Collected data entries
════════════════

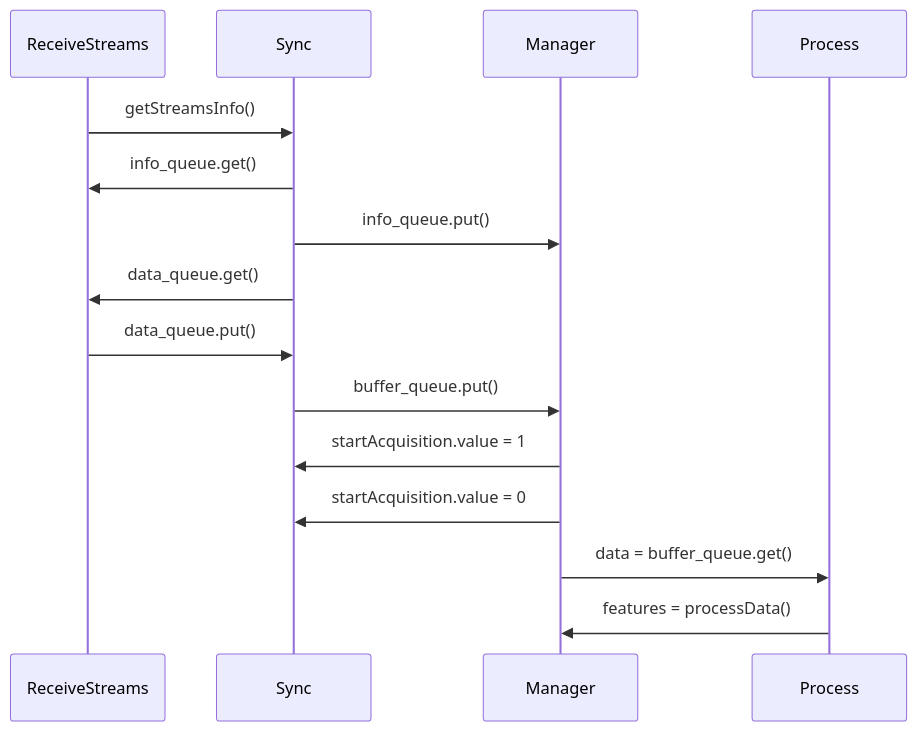
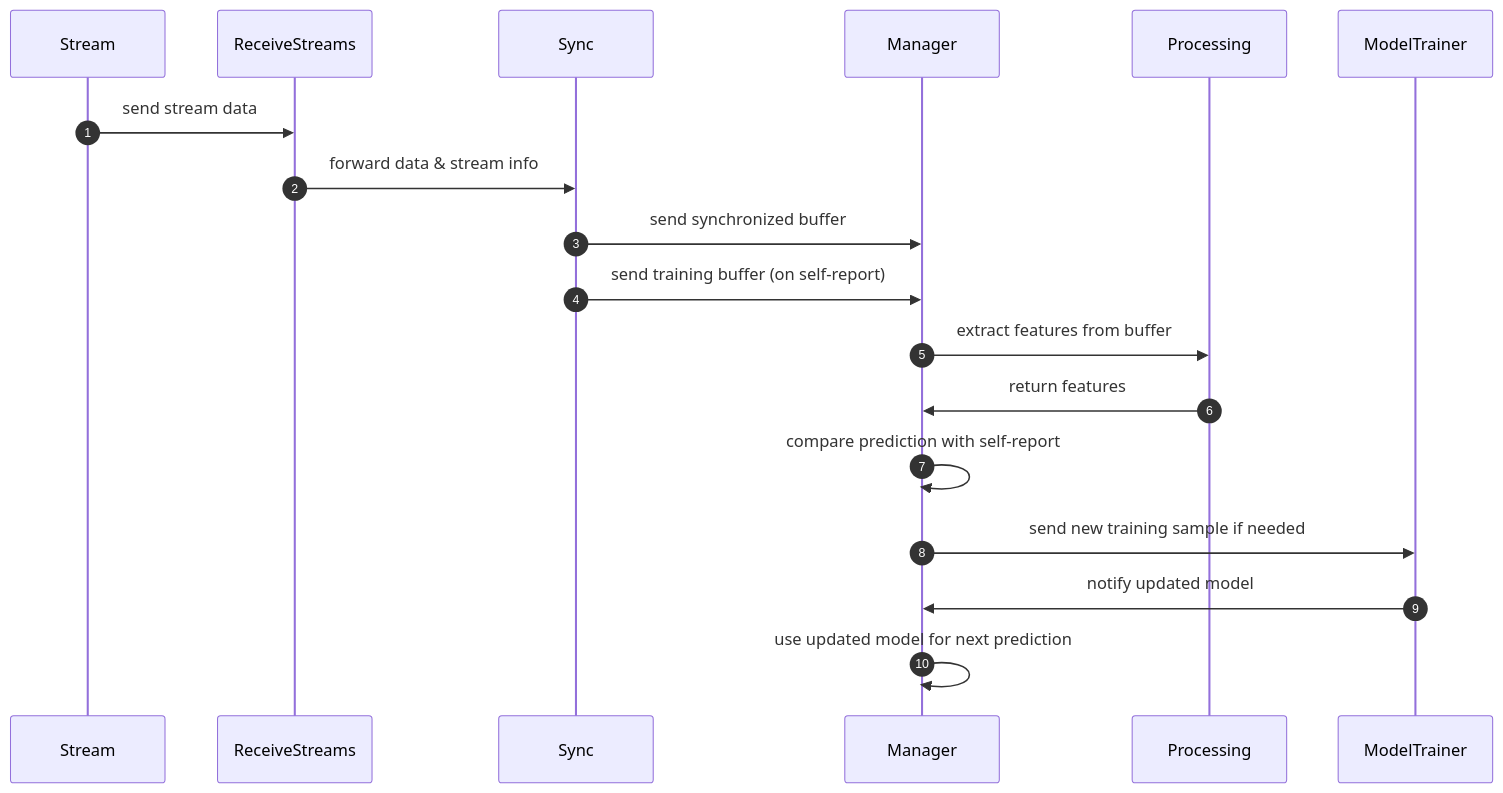
Before and after one commit to NeuroRehabilitation/loop-system: the second of 2 diagrams in README.md, drawn with Mermaid. The commit also changed other lines of this file, not shown here.

Commit message:
chore(README): update mermaid chart.

````diff
--- a/README.md
+++ b/README.md
@@ -79,13 +111,26 @@
 ```mermaid
 sequenceDiagram
-ReceiveStreams ->> Sync: getStreamsInfo()
-Sync ->> ReceiveStreams: info_queue.get()
-Sync ->> Manager: info_queue.put()
-Sync ->> ReceiveStreams: data_queue.get()
-ReceiveStreams ->> Sync: data_queue.put()
-Sync ->> Manager: buffer_queue.put()
-Manager ->> Sync: startAcquisition.value = 1
-Manager ->> Sync: startAcquisition.value = 0
-Manager ->> Process: data = buffer_queue.get()
-Process ->> Manager: features = processData()
+    autonumber
+    participant Stream
+    participant ReceiveStreams
+    participant Sync
+    participant Manager
+    participant Processing
+    participant ModelTrainer
+
+    %% Data acquisition and synchronization
+    Stream ->> ReceiveStreams: send stream data
+    ReceiveStreams ->> Sync: forward data & stream info
+    Sync ->> Manager: send synchronized buffer
+    Sync ->> Manager: send training buffer (on self-report)
+
+    %% Manager processing
+    Manager ->> Processing: extract features from buffer
+    Processing ->> Manager: return features
+    Manager ->> Manager: compare prediction with self-report
+
+    %% Online model retraining
+    Manager ->> ModelTrainer: send new training sample if needed
+    ModelTrainer ->> Manager: notify updated model
+    Manager ->> Manager: use updated model for next prediction
 ```
````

════════════════

Work required: Nothing but the lines from the one containing "for next prediction" to the end of the entries belongs in the answer, and each must match exactly.

Your response:
+    Manager ->> Manager: use updated model for next prediction
 ```
````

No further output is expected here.